“I think the White House did the right thing in foreshadowing that boosters are going to be needed,” said Leana Wen, an emergency physician and former Baltimore health commissioner. “What if they hadn’t said anything? Even at that point Israel, the UK, Germany, among others, were already talking about boosters, there was a growing chorus of experts asking for what their plan would be around boosters.”
The debate at home over booster shots comes as Biden is expected to face pressure this week at the U.N. General Assembly meeting in New York from world leaders who have been pleading with the U.S. to do more to help the billions of people who have yet to get their first dose of the vaccine before providing Americans with a third shot.

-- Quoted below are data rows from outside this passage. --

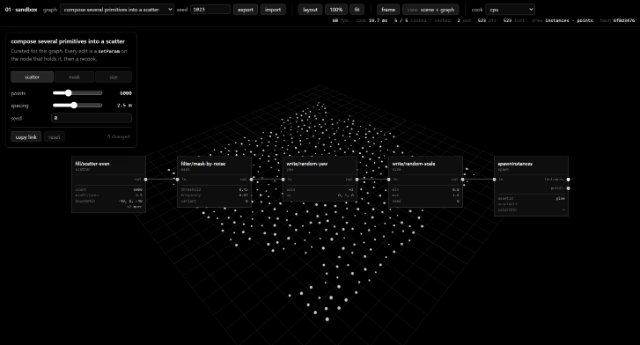
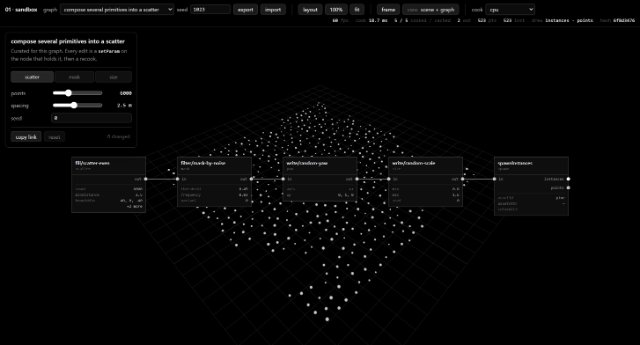
sandbox: node top padding to 10
`PAD_TOP` lands at 10 against `PAD` 8 — two units of optical correction,
which is where tuning it by eye settled. Measured from rendered pixels:
top 10-10.5, left 8, right 8, bottom 8.5.

The comment says what the constant is FOR now — a different measurement
from the sides (cap top versus glyph edge) and the one that gets tuned by
eye — rather than defending a particular value it no longer holds.

npm test: 117 files, 2932 passed. Figures regenerated.

diff --git a/examples/01-sandbox/layout.ts b/examples/01-sandbox/layout.ts
@@ -20,16 +20,15 @@ export const NODE_W = 168;
 export const PAD = 8;
 
 /**
- * Space above the title, and deliberately MORE than `PAD`.
+ * Space above the title, a little more than `PAD`.
  *
- * Metrically equal padding does not read as equal here. The side padding
- * is measured to the edge of a glyph, while the top is measured to the
- * top of the caps — and the eye reads the run of text as a band, so the
- * gap above it needs to be visibly larger before the two look the same.
- * This is an optical correction, not a second opinion about the value:
- * left, right and bottom all still come off `PAD`.
+ * Its own constant partly because it is a different measurement — this
+ * one runs to the top of the CAPS while the side padding runs to the edge
+ * of a glyph — and partly because it is the one that gets tuned by eye.
+ * The two units over `PAD` are an optical correction: a band of text
+ * wants slightly more air above it than beside it to look even.
  */
-export const PAD_TOP = 12;
+export const PAD_TOP = 10;
 
 /** Cap height of the 11px title face, and of the 9px id face below it. */
 const TITLE_CAP = 8;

The World Health Organization has called for a “moratorium” on boosters, and and other international medical groups have blasted Biden for pushing to get a third dose of the coronavirus vaccine to Americans when only 20 percent of those in lower-income countries are at least partially vaccinated, compared to around 80 percent in some of the wealthiest nations, according to the WHO.
“I will not stay silent when companies and countries that control the global supply of vaccines think the world’s poor should be satisfied with leftovers,” WHO Director General Tedros Adhanom Ghebreyesus said at a press conference last week. “Because manufacturers have prioritized, or been legally obliged to fulfill bilateral deals with rich countries willing to pay top dollar, low-income countries have been deprived of the tools to protect their people.”

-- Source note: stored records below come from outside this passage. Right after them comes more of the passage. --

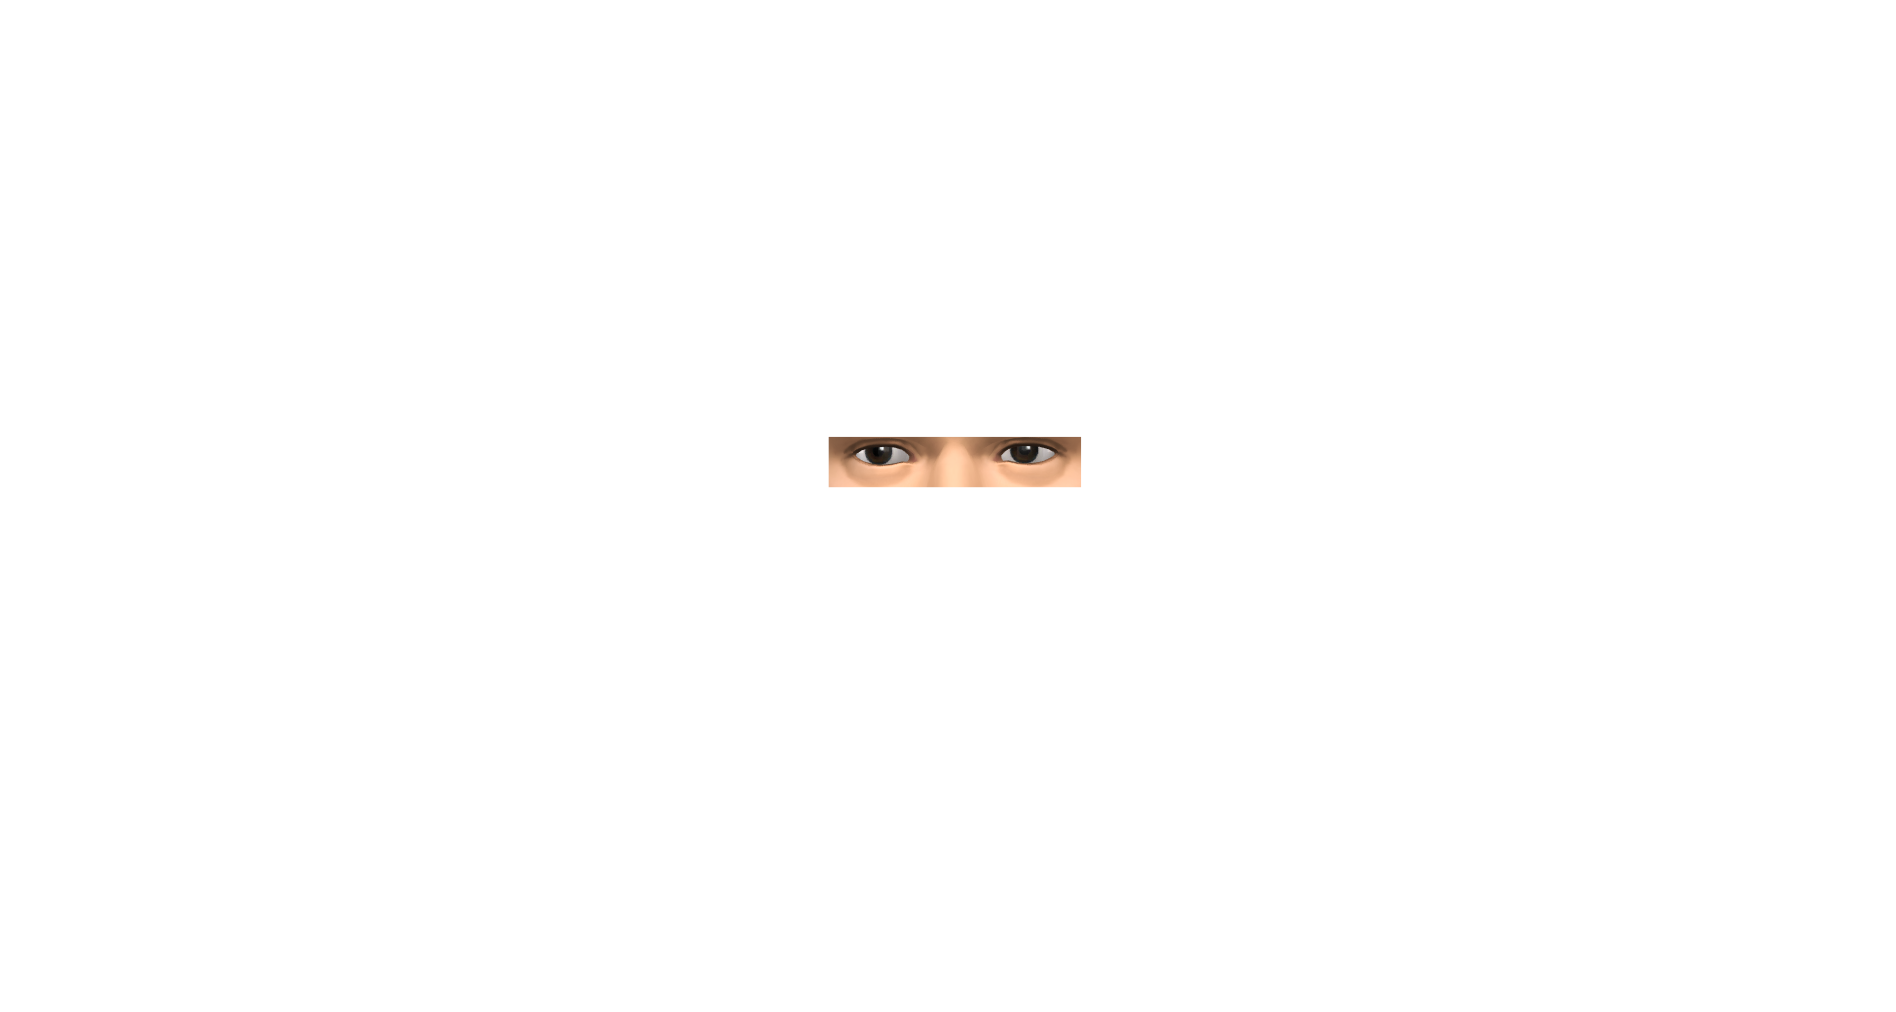
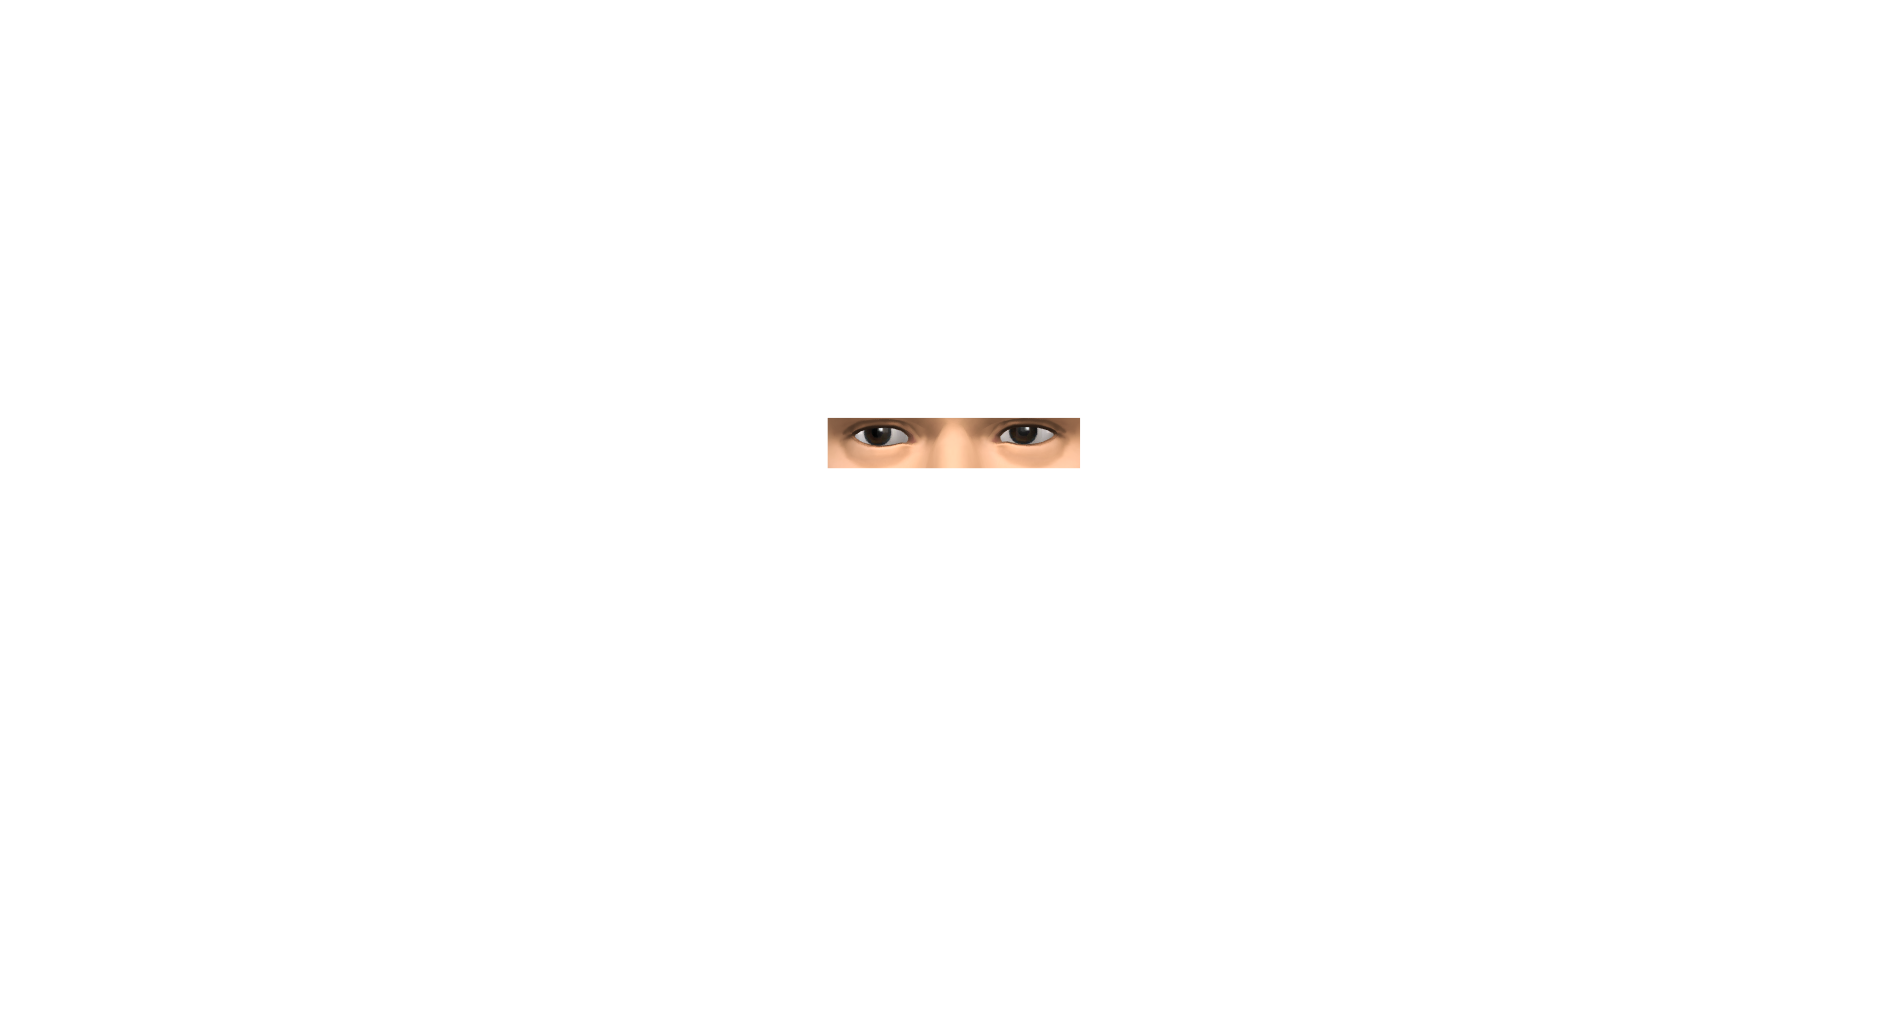
third commit

Changed region(s): [[0.4357, 0.3982, 0.5912, 0.4901]]

diff --git a/main4.py b/main4.py
@@ -16,11 +16,11 @@ screen = pygame.display.set_mode((SCREEN_WIDTH, SCREEN_HEIGHT))
 pygame.display.set_caption('Character Slot Machine')
 
 # Load images for different facial features and resize them
-hair_images = [pygame.transform.scale(pygame.image.load(f'images/hair_{i}.png'), (800, 430)) for i in range(1, 6)]
-eyes_images = [pygame.transform.scale(pygame.image.load(f'images/eyes_{i}.png'), (820, 400)) for i in range(1, 6)]
+hair_images = [pygame.transform.scale(pygame.image.load(f'images/hair_{i}.png'), (668, 375)) for i in range(1, 6)]
+eyes_images = [pygame.transform.scale(pygame.image.load(f'images/eyes_{i}.png'), (730, 370)) for i in range(1, 6)]
 nose_images = [pygame.transform.scale(pygame.image.load(f'images/nose_{i}.png'), (600, 420)) for i in range(1, 6)]
-mouth_images = [pygame.transform.scale(pygame.image.load(f'images/mouth_{i}.png'), (960, 480)) for i in range(1, 6)]
-background_image = pygame.transform.scale(pygame.image.load(f'background_images/base.png'), (800, 500))
+mouth_images = [pygame.transform.scale(pygame.image.load(f'images/mouth_{i}.png'), (960, 500)) for i in range(1, 6)]
+background_image = pygame.transform.scale(pygame.image.load(f'background_images/base.png'), (685, 364))
 
 # Current rolling indices (for the slot machine effect)
 rolling_hair = random.randint(0, len(hair_images) - 1)
@@ -89,10 +89,10 @@ def complete_draw_face(hair_pos=(SCREEN_WIDTH // 2, 50), eye_pos=(SCREEN_WIDTH /
     screen.blit(background_image, background_pos)
 
     # Adjust positions based on background image position
-    hair_pos = (background_pos[0] + background_image.get_width() // 2, background_pos[1] + 21)
-    eye_pos = (background_pos[0] + background_image.get_width() // 2, background_pos[1] + 45)
-    nose_pos = (background_pos[0] + background_image.get_width() // 2, background_pos[1] + 45)
-    mouth_pos = (background_pos[0] + background_image.get_width() // 2, background_pos[1] + 10)
+    hair_pos = (background_pos[0] + background_image.get_width() // 2, background_pos[1])
+    eye_pos = (background_pos[0] + background_image.get_width() // 2, background_pos[1] - 6)
+    nose_pos = (background_pos[0] + background_image.get_width() // 2, background_pos[1] - 25)
+    mouth_pos = (background_pos[0] + background_image.get_width() // 2, background_pos[1] - 75)
 
     # Draw hair
     screen.blit(hair_images[rolling_hair], (hair_pos[0] - hair_images[rolling_hair].get_width() // 2, hair_pos[1]))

Biden has indicated he will announce new U.S. efforts this week to help with the global vaccine supply, and is scheduled to hold a virtual Covid summit on Wednesday at which he plans to ask world leaders to commit to improve equitable access to vaccines, oxygen supplies, tests and protective equipment, and establish a better health financing system.
In response to the criticism, White House officials have said the U.S. is able to both give boosters to Americans and lead efforts to vaccinate the world, citing the 140 million doses that the U.S. has already delivered to more than 90 countries. The U.S. plans to ship at least 200 million additional doses this year.
Administration officials declined to comment on a Washington Post report Friday that the White House was in talks with Pfizer to buy millions of additional doses of that vaccine to donate overseas.
At the same time, COVAX, an international organization tasked with speeding up the production and distribution of vaccines, said this month it expects to fall short of its goal of delivering two billion doses to developing countries this year. Instead, the group said, it is slated to have access to 1.4 billion doses of vaccine in 2021, unless there is a new action taken by producers and higher income countries to prioritize getting vaccines to lower income countries.
“It makes us look really bad, not that that should dictate our decision-making on this issue, but it is not a good look,” said Gounder. “I’m also just not impressed by how we have stepped up to try to get the rest of the world vaccinated. I don’t think the efforts have been adequate.”